Everything on model trains, model railroads, model railways, locomotives, model train layouts, scenery, wiring, DCC and more. Enjoy the world's best hobby... model railroading!

background buildings model trains

Problem With Peco Joiners

Larry works with N scale and writes:

“I just dug out a pack of Peco joiners that I hadn’t used before. I can’t get them to start on the rails as most are pinched together. Any fixes?”

Please post your comments to assist Larry below.

9 Responses to Problem With Peco Joiners

  • Jimmie Pottberg says:

    Take a piece of rail and file the ends at a 45 degree angle. Then use this piece of rail to spread the joiners. You may have to slightly move this side to side to widen the opening…..but do thus gently.

    • Alan Sandsrule says:

      Best to drill a hole in a piece of thick dowel and put a bit of rail in the hole in case you have to use it again, I had to do this with Micro Engineering code 70 track.
      When standing find a solid surface and push the joiner on using that as a solid base
      Western Australia

  • Christopher N Bost says:

    Take a piece of rail and file one end to a sharp point. Slowly pushed the sharpened of the rail into the rail joiner. Just make sure the rail is not a larger gauge than the rail joiner is made for.

  • Robert says:

    I have used a small flat head jeweller’s screw driver to open the end with to allow the rail to start. Use pliers to PULL the joiner on. If you push too hard they will buckle and render them useless.

  • Don Kadunc says:

    I found Peco joiners don’t work well with Atlas track. I’d pitch them and buy Atlas joiners. They work with all brands.

  • Sid Hammell says:

    Jimmie & Christopher comments are a good way to go.
    I inserted one end of the scrap track (I’m modelling HO scale) into a scrap piece of wood roughly shaped as a handle; made it easier to control the scrap track.

    • Jimmie Pottberg says:
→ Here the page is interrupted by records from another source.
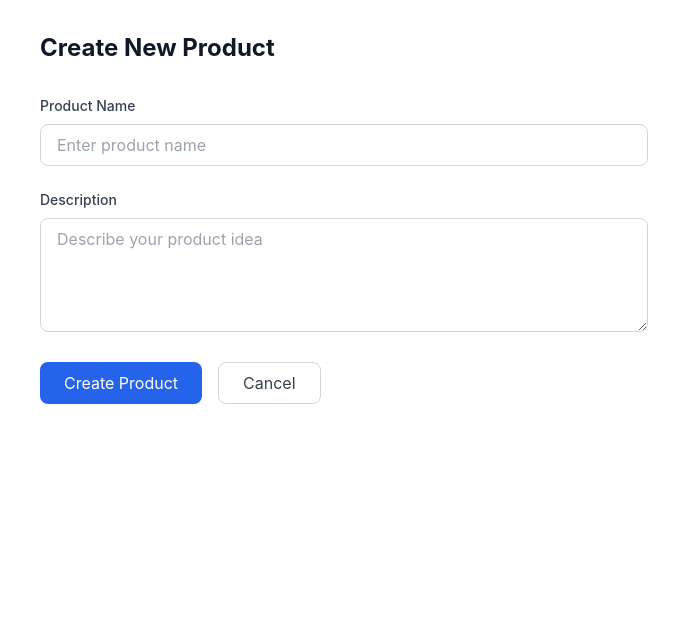
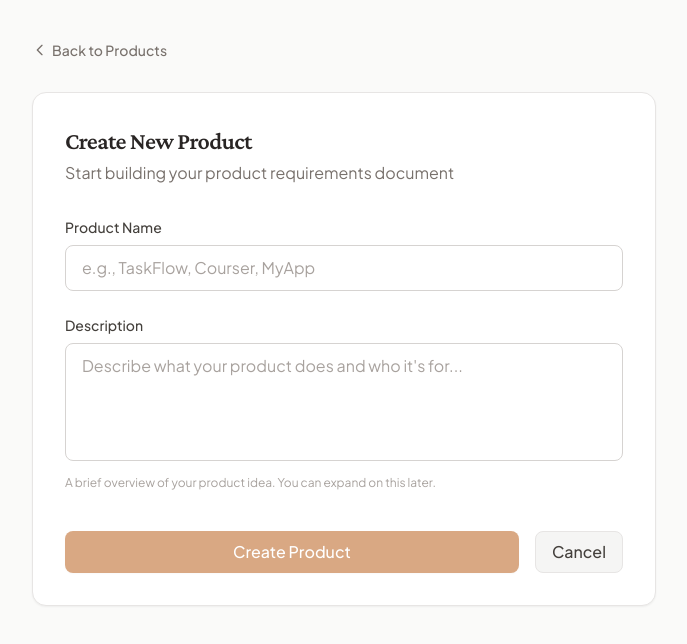
Before and after one commit to Applaud-Technologies/Braavo, a React (Vite) app in the folder src/Frontend/: page /products/new in a window 1280 px wide. Shown: the top 644 px of the page, without its empty margins (296-983 px from the left). Built offline with nearby package versions, Linux system fonts and the light colour scheme; no server answers; sample sign-in values are in the browser's storage.

Commit message:
style: add modern rustic theme with warm colors and serif display font

```diff
--- a/src/Frontend/src/index.css
+++ b/src/Frontend/src/index.css
@@ -1,5 +1,71 @@
+@import url('https://fonts.googleapis.com/css2?family=Plus+Jakarta+Sans:wght@400;500;600;700&family=Crimson+Pro:wght@400;500;600&family=JetBrains+Mono&display=swap');
+
 @tailwind base;
 @tailwind components;
 @tailwind utilities;
 
-@import url('https://fonts.googleapis.com/css2?family=Inter:wght@400;500;600;700&family=Fira+Code&display=swap');
+@layer base {
+  html {
+    @apply antialiased;
+  }
+
+  body {
+    @apply bg-stone-50 text-stone-800 font-sans;
+  }
+
+  h1, h2, h3, h4, h5, h6 {
+    @apply font-display font-semibold tracking-tight;
+  }
+}
+
+@layer components {
+  .btn-primary {
+    @apply px-4 py-2 bg-amber-700 text-white rounded-lg font-medium
+           hover:bg-amber-800 active:bg-amber-900
+           transition-colors duration-150
+           shadow-sm hover:shadow-md;
+  }
+
+  .btn-secondary {
+    @apply px-4 py-2 bg-stone-100 text-stone-700 rounded-lg font-medium
+           border border-stone-200
+           hover:bg-stone-200 active:bg-stone-300
+           transition-colors duration-150;
+  }
+
+  .card {
+    @apply bg-white rounded-xl border border-stone-200
+           shadow-sm hover:shadow-md transition-shadow duration-200;
+  }
+
+  .card-hover {
+    @apply card cursor-pointer hover:border-amber-300;
+  }
+
+  .input {
+    @apply w-full px-4 py-2.5 bg-white border border-stone-300 rounded-lg
+           text-stone-800 placeholder-stone-400
+           focus:outline-none focus:ring-2 focus:ring-amber-500/40 focus:border-amber-500
+           transition-all duration-150;
+  }
+
+  .badge {
+    @apply inline-flex items-center px-2.5 py-0.5 rounded-full text-xs font-medium;
+  }
+
+  .badge-draft {
+    @apply badge bg-stone-100 text-stone-600;
+  }
+
+  .badge-progress {
+    @apply badge bg-amber-100 text-amber-800;
+  }
+
+  .badge-review {
+    @apply badge bg-sky-100 text-sky-800;
+  }
+
+  .badge-final {
+    @apply badge bg-emerald-100 text-emerald-800;
+  }
+}
--- a/src/Frontend/src/pages/CreateProductPage.tsx
+++ b/src/Frontend/src/pages/CreateProductPage.tsx
@@ -33,18 +33,33 @@ export function CreateProductPage() {
   };
 
   return (
-    <div className="max-w-2xl mx-auto p-8">
-      <h1 className="text-2xl font-bold text-gray-900 mb-8">Create New Product</h1>
+    <div className="min-h-screen bg-stone-50">
+      <div className="max-w-2xl mx-auto px-6 py-10">
+        <button
+          onClick={() => navigate('/products')}
+          className="mb-8 text-stone-500 hover:text-primary-600 transition-colors flex items-center gap-1 text-sm font-medium"
+        >
+          <svg className="w-4 h-4" fill="none" viewBox="0 0 24 24" stroke="currentColor">
+            <path strokeLinecap="round" strokeLinejoin="round" strokeWidth={2} d="M15 19l-7-7 7-7" />
+          </svg>
+          Back to Products
+        </button>
+
+        <div className="card p-8">
+          <div className="mb-8">
+            <h1 className="text-2xl font-display font-semibold text-stone-800">Create New Product</h1>
+            <p className="text-stone-500 mt-1">Start building your product requirements document</p>
+          </div>
 
           <form onSubmit={handleSubmit} className="space-y-6">
             {error && (
-          <div className="p-4 bg-red-50 border border-red-200 rounded-lg text-red-700">
+              <div className="p-4 bg-red-50 border border-red-200 rounded-xl text-red-700 text-sm">
                 {error}
               </div>
             )}
 
             <div>
-          <label htmlFor="name" className="block text-sm font-medium text-gray-700 mb-2">
+              <label htmlFor="name" className="block text-sm font-medium text-stone-700 mb-2">
                 Product Name
               </label>
               <input
@@ -52,14 +67,14 @@ export function CreateProductPage() {
                 id="name"
                 value={name}
                 onChange={(e) => setName(e.target.value)}
-            className="w-full px-4 py-2 border border-gray-300 rounded-lg focus:ring-2 focus:ring-blue-500 focus:border-blue-500"
-            placeholder="Enter product name"
+                className="input"
+                placeholder="e.g., TaskFlow, Courser, MyApp"
                 disabled={loading}
               />
             </div>
 
             <div>
-          <label htmlFor="description" className="block text-sm font-medium text-gray-700 mb-2">
+              <label htmlFor="description" className="block text-sm font-medium text-stone-700 mb-2">
                 Description
               </label>
               <textarea
@@ -67,30 +82,45 @@ export function CreateProductPage() {
                 value={description}
                 onChange={(e) => setDescription(e.target.value)}
                 rows={4}
-            className="w-full px-4 py-2 border border-gray-300 rounded-lg focus:ring-2 focus:ring-blue-500 focus:border-blue-500"
-            placeholder="Describe your product idea"
+                className="input resize-none"
+                placeholder="Describe what your product does and who it's for..."
                 disabled={loading}
               />
+              <p className="mt-2 text-xs text-stone-400">
+                A brief overview of your product idea. You can expand on this later.
+              </p>
             </div>
 
-        <div className="flex gap-4">
+            <div className="flex gap-4 pt-4">
               <button
                 type="submit"
-            disabled={loading}
-            className="px-6 py-2 bg-blue-600 text-white rounded-lg hover:bg-blue-700 disabled:opacity-50 disabled:cursor-not-allowed"
+                disabled={loading || !name.trim()}
+                className="btn-primary flex-1 disabled:opacity-50 disabled:cursor-not-allowed"
               >
-            {loading ? 'Creating...' : 'Create Product'}
+                {loading ? (
+                  <span className="flex items-center justify-center gap-2">
+                    <svg className="animate-spin h-4 w-4" viewBox="0 0 24 24">
+                      <circle className="opacity-25" cx="12" cy="12" r="10" stroke="currentColor" strokeWidth="4" fill="none" />
+                      <path className="opacity-75" fill="currentColor" d="M4 12a8 8 0 018-8V0C5.373 0 0 5.373 0 12h4z" />
+                    </svg>
+                    Creating...
+                  </span>
+                ) : (
+                  'Create Product'
+                )}
               </button>
               <button
                 type="button"
                 onClick={() => navigate('/products')}
                 disabled={loading}
-            className="px-6 py-2 border border-gray-300 text-gray-700 rounded-lg hover:bg-gray-50 disabled:opacity-50"
+                className="btn-secondary"
               >
                 Cancel
               </button>
             </div>
           </form>
         </div>
+      </div>
+    </div>
   );
 }
--- a/src/Frontend/src/pages/ProductDetailPage.tsx
+++ b/src/Frontend/src/pages/ProductDetailPage.tsx
@@ -21,131 +21,141 @@ export function ProductDetailPage() {
 
   if (loading) {
     return (
-      <div className="flex items-center justify-center min-h-screen">
-        <div className="animate-spin rounded-full h-12 w-12 border-b-2 border-blue-600" />
+      <div className="flex items-center justify-center min-h-screen bg-stone-50">
+        <div className="animate-spin rounded-full h-12 w-12 border-b-2 border-primary-600" />
       </div>
     );
   }
 
   if (error) {
     return (
-      <div className="max-w-4xl mx-auto p-8">
-        <div className="p-4 bg-red-50 border border-red-200 rounded-lg text-red-700">
-          Error: {error}
+      <div className="min-h-screen bg-stone-50 p-8">
+        <div className="max-w-md mx-auto p-6 bg-red-50 border border-red-200 rounded-xl text-red-700">
+          <p className="font-medium">Error loading product</p>
+          <p className="text-sm mt-1">{error}</p>
+          <button onClick={() => navigate('/products')} className="mt-4 text-primary-600 hover:underline">
+            ← Back to Products
+          </button>
         </div>
-        <button
-          onClick={() => navigate('/products')}
-          className="mt-4 px-4 py-2 text-blue-600 hover:underline"
-        >
-          Back to Products
-        </button>
       </div>
     );
   }
 
   if (!currentProduct) {
     return (
-      <div className="max-w-4xl mx-auto p-8">
-        <p className="text-gray-500">Product not found</p>
-        <button
-          onClick={() => navigate('/products')}
-          className="mt-4 px-4 py-2 text-blue-600 hover:underline"
-        >
-          Back to Products
+      <div className="min-h-screen bg-stone-50 p-8">
+        <div className="max-w-md mx-auto text-center">
+          <p className="text-stone-500 mb-4">Product not found</p>
+          <button onClick={() => navigate('/products')} className="text-primary-600 hover:underline">
+            ← Back to Products
           </button>
+        </div>
       </div>
     );
   }
 
-  const statusColors: Record<string, string> = {
-    Draft: 'bg-gray-100 text-gray-800',
-    InProgress: 'bg-blue-100 text-blue-800',
-    Review: 'bg-yellow-100 text-yellow-800',
-    Final: 'bg-green-100 text-green-800',
+  const statusConfig: Record<string, { bg: string; text: string; label: string }> = {
+    Draft: { bg: 'bg-stone-100', text: 'text-stone-600', label: 'Draft' },
+    InProgress: { bg: 'bg-amber-100', text: 'text-amber-800', label: 'In Progress' },
+    Review: { bg: 'bg-sky-100', text: 'text-sky-800', label: 'Review' },
+    Final: { bg: 'bg-emerald-100', text: 'text-emerald-800', label: 'Complete' },
   };
 
+  const status = statusConfig[currentProduct.status] ?? statusConfig.Draft;
+
+  const sections = [
+    { label: 'Personas', count: currentProduct.personas.length, icon: '👥', path: 'personas' },
+    { label: 'User Stories', count: currentProduct.userStories.length, icon: '📖', path: 'stories' },
+    { label: 'Features', count: currentProduct.features.length, icon: '🎯', path: 'features' },
+  ];
+
   return (
-    <div className="max-w-4xl mx-auto p-8">
+    <div className="min-h-screen bg-stone-50">
+      <div className="max-w-4xl mx-auto px-6 py-10">
         <button
           onClick={() => navigate('/products')}
-        className="mb-6 text-blue-600 hover:underline flex items-center gap-1"
+          className="mb-8 text-stone-500 hover:text-primary-600 transition-colors flex items-center gap-1 text-sm font-medium"
         >
-        ← Back to Products
+          <svg className="w-4 h-4" fill="none" viewBox="0 0 24 24" stroke="currentColor">
+            <path strokeLinecap="round" strokeLinejoin="round" strokeWidth={2} d="M15 19l-7-7 7-7" />
+          </svg>
+          Back to Products
         </button>
 
-      <div className="bg-white rounded-lg border border-gray-200 p-6">
-        <div className="flex justify-between items-start mb-4">
-          <h1 className="text-2xl font-bold text-gray-900">{currentProduct.name}</h1>
-          <span className={`px-3 py-1 text-sm rounded-full ${statusColors[currentProduct.status] ?? statusColors.Draft}`}>
-            {currentProduct.status}
+        <div className="card p-8">
+          <div className="flex justify-between items-start mb-6">
+            <div>
+              <h1 className="text-3xl font-display font-semibold text-stone-800">{currentProduct.name}</h1>
+              <p className="text-stone-500 mt-2 leading-relaxed">{currentProduct.description}</p>
+            </div>
+            <span className={`px-3 py-1.5 text-sm font-medium rounded-full ${status.bg} ${status.text}`}>
+              {status.label}
             </span>
           </div>
 
-        <p className="text-gray-600 mb-6">{currentProduct.description}</p>
-
-        <div className="mb-6">
-          <div className="flex justify-between text-sm text-gray-500 mb-1">
-            <span>Completion</span>
-            <span>{currentProduct.completionPercentage}%</span>
+          <div className="mb-8">
+            <div className="flex justify-between items-center text-sm mb-2">
+              <span className="text-stone-400 font-medium uppercase tracking-wide">PRD Progress</span>
+              <span className="text-stone-700 font-semibold">{currentProduct.completionPercentage}%</span>
             </div>
-          <div className="w-full bg-gray-200 rounded-full h-2">
+            <div className="w-full bg-stone-200 rounded-full h-2.5 overflow-hidden">
               <div
-              className="bg-blue-600 h-2 rounded-full"
+                className="bg-gradient-to-r from-primary-500 to-primary-600 h-full rounded-full transition-all duration-500"
                 style={{ width: `${currentProduct.completionPercentage}%` }}
               />
             </div>
           </div>
 
-        <div className="grid grid-cols-2 gap-6 mb-8">
+          <div className="grid grid-cols-2 gap-6 mb-8 py-6 border-y border-stone-100">
             <div>
-            <h3 className="text-sm font-medium text-gray-500 mb-1">Version</h3>
-            <p className="text-gray-900">{currentProduct.version}</p>
+              <p className="text-xs text-stone-400 uppercase tracking-wide font-medium mb-1">Version</p>
+              <p className="text-stone-800 font-semibold">{currentProduct.version}</p>
             </div>
             <div>
-            <h3 className="text-sm font-medium text-gray-500 mb-1">Last Updated</h3>
-            <p className="text-gray-900">{new Date(currentProduct.updatedAt).toLocaleDateString()}</p>
+              <p className="text-xs text-stone-400 uppercase tracking-wide font-medium mb-1">Last Updated</p>
+              <p className="text-stone-800 font-semibold">{new Date(currentProduct.updatedAt).toLocaleDateString()}</p>
             </div>
           </div>
 
           {currentProduct.vision && (
             <div className="mb-6">
-            <h2 className="text-lg font-semibold text-gray-900 mb-2">Vision</h2>
-            <p className="text-gray-600">{currentProduct.vision}</p>
+              <h2 className="text-lg font-display font-semibold text-stone-800 mb-2">Vision</h2>
+              <p className="text-stone-600 leading-relaxed">{currentProduct.vision}</p>
             </div>
           )}
 
           {currentProduct.problemStatement && (
             <div className="mb-6">
-            <h2 className="text-lg font-semibold text-gray-900 mb-2">Problem Statement</h2>
-            <p className="text-gray-600">{currentProduct.problemStatement}</p>
+              <h2 className="text-lg font-display font-semibold text-stone-800 mb-2">Problem Statement</h2>
+              <p className="text-stone-600 leading-relaxed">{currentProduct.problemStatement}</p>
             </div>
           )}
 
           {currentProduct.valueProposition && (
             <div className="mb-6">
-            <h2 className="text-lg font-semibold text-gray-900 mb-2">Value Proposition</h2>
-            <p className="text-gray-600">{currentProduct.valueProposition}</p>
+              <h2 className="text-lg font-display font-semibold text-stone-800 mb-2">Value Proposition</h2>
+              <p className="text-stone-600 leading-relaxed">{currentProduct.valueProposition}</p>
             </div>
           )}
 
-        <div className="border-t border-gray-200 pt-6 mt-6">
-          <h2 className="text-lg font-semibold text-gray-900 mb-4">PRD Sections</h2>
-          <div className="grid grid-cols-2 md:grid-cols-4 gap-4">
-            <div className="p-4 bg-gray-50 rounded-lg text-center">
-              <div className="text-2xl font-bold text-blue-600">{currentProduct.personas.length}</div>
-              <div className="text-sm text-gray-500">Personas</div>
+          <div className="pt-6 border-t border-stone-100">
+            <h2 className="text-lg font-display font-semibold text-stone-800 mb-5">PRD Sections</h2>
+            <div className="grid grid-cols-1 md:grid-cols-3 gap-4">
+              {sections.map((section) => (
+                <button
+                  key={section.path}
+                  onClick={() => navigate(`/products/${id}/${section.path}`)}
+                  className="p-5 bg-stone-50 hover:bg-primary-50 border border-stone-200 hover:border-primary-300 rounded-xl text-left transition-all group"
+                >
+                  <div className="flex items-center justify-between mb-2">
+                    <span className="text-2xl">{section.icon}</span>
+                    <span className="text-2xl font-display font-bold text-primary-600">{section.count}</span>
                   </div>
-            <div className="p-4 bg-gray-50 rounded-lg text-center">
-              <div className="text-2xl font-bold text-blue-600">{currentProduct.userStories.length}</div>
-              <div className="text-sm text-gray-500">User Stories</div>
-            </div>
-            <div className="p-4 bg-gray-50 rounded-lg text-center">
-              <div className="text-2xl font-bold text-blue-600">{currentProduct.features.length}</div>
-              <div className="text-sm text-gray-500">Features</div>
-            </div>
-            <div className="p-4 bg-gray-50 rounded-lg text-center">
-              <div className="text-2xl font-bold text-blue-600">{currentProduct.version}</div>
-              <div className="text-sm text-gray-500">Version</div>
+                  <p className="text-stone-700 font-medium group-hover:text-primary-700 transition-colors">
+                    {section.label}
+                  </p>
+                </button>
+              ))}
             </div>
           </div>
         </div>
--- a/src/Frontend/src/pages/ProductListPage.tsx
+++ b/src/Frontend/src/pages/ProductListPage.tsx
@@ -17,40 +17,53 @@ export function ProductListPage() {
 
   if (loading) {
     return (
-      <div className="flex items-center justify-center min-h-screen">
-        <div className="animate-spin rounded-full h-12 w-12 border-b-2 border-blue-600" />
+      <div className="flex items-center justify-center min-h-screen bg-stone-50">
+        <div className="animate-spin rounded-full h-12 w-12 border-b-2 border-primary-600" />
       </div>
     );
   }
 
   if (error) {
     return (
-      <div className="p-8 text-center text-red-600">
-        <p>Error: {error}</p>
+      <div className="min-h-screen bg-stone-50 p-8">
+        <div className="max-w-md mx-auto p-6 bg-red-50 border border-red-200 rounded-xl text-red-700">
+          <p className="font-medium">Error loading products</p>
+          <p className="text-sm mt-1">{error}</p>
+        </div>
       </div>
     );
   }
 
   return (
-    <div className="max-w-6xl mx-auto p-8">
-      <div className="flex justify-between items-center mb-8">
-        <h1 className="text-2xl font-bold text-gray-900">Your Products</h1>
+    <div className="min-h-screen bg-stone-50">
+      <div className="max-w-6xl mx-auto px-6 py-10">
+        <div className="flex justify-between items-center mb-10">
+          <div>
+            <h1 className="text-3xl font-display font-semibold text-stone-800">Your Products</h1>
+            <p className="text-stone-500 mt-1">Manage your product requirement documents</p>
+          </div>
           <button
             onClick={() => navigate('/products/new')}
-          className="px-4 py-2 bg-blue-600 text-white rounded-lg hover:bg-blue-700 transition-colors"
+            className="btn-primary"
           >
-          New Product
+            + New Product
           </button>
         </div>
 
         {items.length === 0 ? (
-        <div className="text-center py-12">
-          <p className="text-gray-500 mb-4">No products yet. Create your first PRD!</p>
+          <div className="text-center py-16">
+            <div className="w-16 h-16 mx-auto mb-6 rounded-full bg-primary-100 flex items-center justify-center">
+              <svg className="w-8 h-8 text-primary-600" fill="none" viewBox="0 0 24 24" stroke="currentColor">
+                <path strokeLinecap="round" strokeLinejoin="round" strokeWidth={1.5} d="M9 12h6m-6 4h6m2 5H7a2 2 0 01-2-2V5a2 2 0 012-2h5.586a1 1 0 01.707.293l5.414 5.414a1 1 0 01.293.707V19a2 2 0 01-2 2z" />
+              </svg>
+            </div>
+            <h2 className="text-xl font-display font-semibold text-stone-700 mb-2">No products yet</h2>
+            <p className="text-stone-500 mb-6">Create your first PRD to get started</p>
             <button
               onClick={() => navigate('/products/new')}
-            className="px-6 py-3 bg-blue-600 text-white rounded-lg hover:bg-blue-700"
+              className="btn-primary"
             >
-            Create Product
+              Create Your First Product
             </button>
           </div>
         ) : (
@@ -61,5 +74,6 @@ export function ProductListPage() {
           </div>
         )}
       </div>
+    </div>
   );
 }
--- a/src/Frontend/tailwind.config.js
+++ b/src/Frontend/tailwind.config.js
@@ -7,17 +7,45 @@ export default {
   theme: {
     extend: {
       colors: {
+        // Warm rustic primary palette
         primary: {
-          50: '#eff6ff',
-          500: '#3b82f6',
-          600: '#2563eb',
-          700: '#1d4ed8',
-          900: '#1e3a8a',
+          50: '#fdf8f3',
+          100: '#f9efe3',
+          200: '#f3dfc7',
+          300: '#e8c89e',
+          400: '#d9a96e',
+          500: '#c8894a',
+          600: '#b8703c',
+          700: '#995832',
+          800: '#7d482e',
+          900: '#663c28',
+        },
+        // Forest accent
+        accent: {
+          50: '#f4f9f4',
+          100: '#e6f2e6',
+          200: '#cce5cd',
+          300: '#a3d0a5',
+          400: '#72b376',
+          500: '#4d9651',
+          600: '#3b7a3f',
+          700: '#316234',
+          800: '#2a4f2d',
+          900: '#244127',
         },
       },
       fontFamily: {
-        sans: ['Inter', 'system-ui', 'sans-serif'],
-        mono: ['Fira Code', 'monospace'],
+        sans: ['Plus Jakarta Sans', 'system-ui', 'sans-serif'],
+        display: ['Crimson Pro', 'Georgia', 'serif'],
+        mono: ['JetBrains Mono', 'monospace'],
+      },
+      borderRadius: {
+        'xl': '0.875rem',
+        '2xl': '1rem',
+      },
+      boxShadow: {
+        'warm': '0 4px 14px 0 rgba(139, 90, 43, 0.08)',
+        'warm-lg': '0 10px 25px -3px rgba(139, 90, 43, 0.1)',
       },
     },
   },
```
Also changed, not shown: src/Frontend/src/components/products/ProductCard.tsx (+26 -15 lines). Lines whose indentation alone changed are shown as unchanged.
      The handle addition is a good idea. I forgot to mention, I also put about a 30 degree bend (upward) on the “tool” rail, insert a joiner on the end and use it to place the joiner on track. The angle helps when you have track already attached to the roadbed.

  • Frank B says:

    Check that they are the correct size, there are different types/sizes of track, even for a sinngle gauge.

  • Frank B says:

     The code number for a rail size is the rail height in thousandths of an inch. This may be helpful: trains.com/mrr/videos-photos/videos/beginners/model-railroad-track-codes-defined/

Leave a Reply

Your email address will not be published. Required fields are marked *

Add a photo or image related to your comment (JPEG only)


Download Your Free Catalog

Use Tiny Railroad Micro Controllers

N Scale Track Plans

Watch Video

Model Train DCC HELP

Model Train Help Ebook


FREE Tour Inside Club

Take a FREE tour inside the club.

Scenery Techniques Explained

Scenery & Layout Ideas

Reader Poll

Sorry, there are no polls available at the moment.

Model Railroading Blog Archive